SCHOTT Communications Technologies Inc. (SCT) in Southbridge (Massachusetts, USA) produces fiber management components and optical connection technology. “Optical shuffles”, as flexible optical cabling systems are known, are an elegant replacement for complex cable harnesses. “They boost our customers‘ switching and routing systems, enabling their optical connections to reach new heights of efficiency at the high bit rates of several gigabits per second that are currently required”, explains Dr. Andreas Zenz, Head of Business Development and Marketing at SCT.
As the data flow in optical networks around the world increases, the number of channels and connection ports for servers, routers and control boxes – all requiring interconnection – is skyrocketing.
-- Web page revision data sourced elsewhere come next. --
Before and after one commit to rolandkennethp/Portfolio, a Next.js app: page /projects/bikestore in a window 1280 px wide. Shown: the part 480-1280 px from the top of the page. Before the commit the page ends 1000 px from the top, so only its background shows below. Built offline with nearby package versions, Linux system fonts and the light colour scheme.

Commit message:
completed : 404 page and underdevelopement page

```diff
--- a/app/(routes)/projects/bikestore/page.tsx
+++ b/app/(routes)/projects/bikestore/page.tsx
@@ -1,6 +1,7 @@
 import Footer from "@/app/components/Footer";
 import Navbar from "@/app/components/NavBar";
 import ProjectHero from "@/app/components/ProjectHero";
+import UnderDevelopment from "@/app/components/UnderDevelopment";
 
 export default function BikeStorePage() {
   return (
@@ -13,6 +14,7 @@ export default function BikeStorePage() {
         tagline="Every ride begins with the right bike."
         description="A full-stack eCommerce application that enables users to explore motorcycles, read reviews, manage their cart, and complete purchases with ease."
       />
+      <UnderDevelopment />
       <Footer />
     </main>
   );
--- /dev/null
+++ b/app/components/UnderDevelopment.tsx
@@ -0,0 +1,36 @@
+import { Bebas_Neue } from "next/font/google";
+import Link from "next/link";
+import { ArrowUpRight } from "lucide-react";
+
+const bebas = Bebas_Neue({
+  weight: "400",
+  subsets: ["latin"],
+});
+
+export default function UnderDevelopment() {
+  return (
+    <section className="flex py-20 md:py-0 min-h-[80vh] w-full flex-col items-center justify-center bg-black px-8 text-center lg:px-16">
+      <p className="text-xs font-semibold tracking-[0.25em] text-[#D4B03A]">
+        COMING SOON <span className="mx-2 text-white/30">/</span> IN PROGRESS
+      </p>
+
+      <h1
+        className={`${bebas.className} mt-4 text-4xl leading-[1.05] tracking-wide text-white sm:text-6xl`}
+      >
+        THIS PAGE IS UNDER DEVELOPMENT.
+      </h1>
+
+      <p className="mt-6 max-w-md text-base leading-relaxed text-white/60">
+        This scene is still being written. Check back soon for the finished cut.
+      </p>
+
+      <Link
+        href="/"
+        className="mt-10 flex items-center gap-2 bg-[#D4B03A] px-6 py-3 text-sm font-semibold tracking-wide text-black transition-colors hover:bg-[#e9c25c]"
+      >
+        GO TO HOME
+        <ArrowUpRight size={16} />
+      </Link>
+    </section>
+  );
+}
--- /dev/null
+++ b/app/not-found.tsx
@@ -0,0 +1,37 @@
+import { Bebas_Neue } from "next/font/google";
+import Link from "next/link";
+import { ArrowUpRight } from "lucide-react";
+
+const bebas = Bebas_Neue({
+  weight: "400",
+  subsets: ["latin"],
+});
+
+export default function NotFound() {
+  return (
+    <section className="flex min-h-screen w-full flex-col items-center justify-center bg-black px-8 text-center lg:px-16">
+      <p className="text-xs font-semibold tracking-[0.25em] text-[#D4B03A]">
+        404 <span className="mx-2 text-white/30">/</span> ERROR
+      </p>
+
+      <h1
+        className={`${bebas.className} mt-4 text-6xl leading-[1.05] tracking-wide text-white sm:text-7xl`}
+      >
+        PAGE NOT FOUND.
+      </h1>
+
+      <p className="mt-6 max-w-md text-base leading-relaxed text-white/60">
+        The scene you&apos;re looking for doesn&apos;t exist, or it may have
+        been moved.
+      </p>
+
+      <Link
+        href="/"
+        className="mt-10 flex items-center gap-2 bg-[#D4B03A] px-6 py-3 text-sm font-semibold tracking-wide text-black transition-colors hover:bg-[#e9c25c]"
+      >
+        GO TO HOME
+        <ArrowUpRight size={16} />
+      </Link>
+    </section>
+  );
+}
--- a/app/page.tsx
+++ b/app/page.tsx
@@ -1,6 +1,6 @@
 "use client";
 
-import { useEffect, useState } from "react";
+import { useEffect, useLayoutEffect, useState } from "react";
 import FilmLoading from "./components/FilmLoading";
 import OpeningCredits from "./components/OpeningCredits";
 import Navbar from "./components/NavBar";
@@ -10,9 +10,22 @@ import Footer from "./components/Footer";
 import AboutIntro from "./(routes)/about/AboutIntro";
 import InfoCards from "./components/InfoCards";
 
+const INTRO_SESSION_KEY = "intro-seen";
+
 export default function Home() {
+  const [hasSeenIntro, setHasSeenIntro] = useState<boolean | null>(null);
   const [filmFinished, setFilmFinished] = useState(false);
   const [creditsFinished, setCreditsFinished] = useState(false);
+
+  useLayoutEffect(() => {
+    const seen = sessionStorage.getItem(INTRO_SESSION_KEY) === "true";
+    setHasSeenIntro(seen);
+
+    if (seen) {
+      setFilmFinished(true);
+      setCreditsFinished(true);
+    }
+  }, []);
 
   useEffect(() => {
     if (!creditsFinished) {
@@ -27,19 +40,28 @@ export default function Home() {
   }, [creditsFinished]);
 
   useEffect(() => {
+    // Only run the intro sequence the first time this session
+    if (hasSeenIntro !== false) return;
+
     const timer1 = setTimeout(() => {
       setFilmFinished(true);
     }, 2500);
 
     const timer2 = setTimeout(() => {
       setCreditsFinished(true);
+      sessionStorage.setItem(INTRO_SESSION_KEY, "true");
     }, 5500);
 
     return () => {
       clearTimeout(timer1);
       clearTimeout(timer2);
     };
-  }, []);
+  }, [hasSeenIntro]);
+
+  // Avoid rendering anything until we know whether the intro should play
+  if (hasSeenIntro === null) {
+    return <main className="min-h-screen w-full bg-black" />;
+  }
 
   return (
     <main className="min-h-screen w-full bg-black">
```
Both the tangled masses of copper wiring that have been used to date and the combination of many separate fiber connections are highly susceptible to faults, costly because of the quantities of material and work involved and wasteful of precious space on central connector boards. “We offer a compact, cost-effective solution to this problem by developing light guides using only a small number of plug connectors, that customers can easily plug into the ports they need to meet their individual requirements”, says Alexander Hagemann, CEO and President of SCT. SCT has now moved into production of other components such as optical fanouts that support the industry‘s hottest topic: switches based on tiny, movable micromirrors (MEMS). SCT‘s products are used for high-precision optical connection of up to several thousand channels in an area of only a few square centimeters with an array of signal processing boards. In addition, SCT‘s future developments will address optical connection needs for massively parallel data transfer, for example in servers or in direct chip-to-chip communication.
Secret coating process
Laser diodes for data coupling
U.L.M. Photonics GmbH has also developed sophisticated methods of applying multiple wafer-thin coatings. SCT is the main investor in this start-up company, founded at Germany‘s Ulm University. An expert team of scientists and engineers at U.L.M. use the molecular beam epitaxy process to develop special semiconductor laser diodes. These components, known as VCSEL (Vertical Cavity Surface-Emitting Laser), are used as light sources to transform electrically stored information into optical signals. “Data is transferred to the optical cables by switching a laser diode on and off – and we produce those diodes”, explains Dr. Burghard Schneider, Managing Director of U.L.M. Photonics.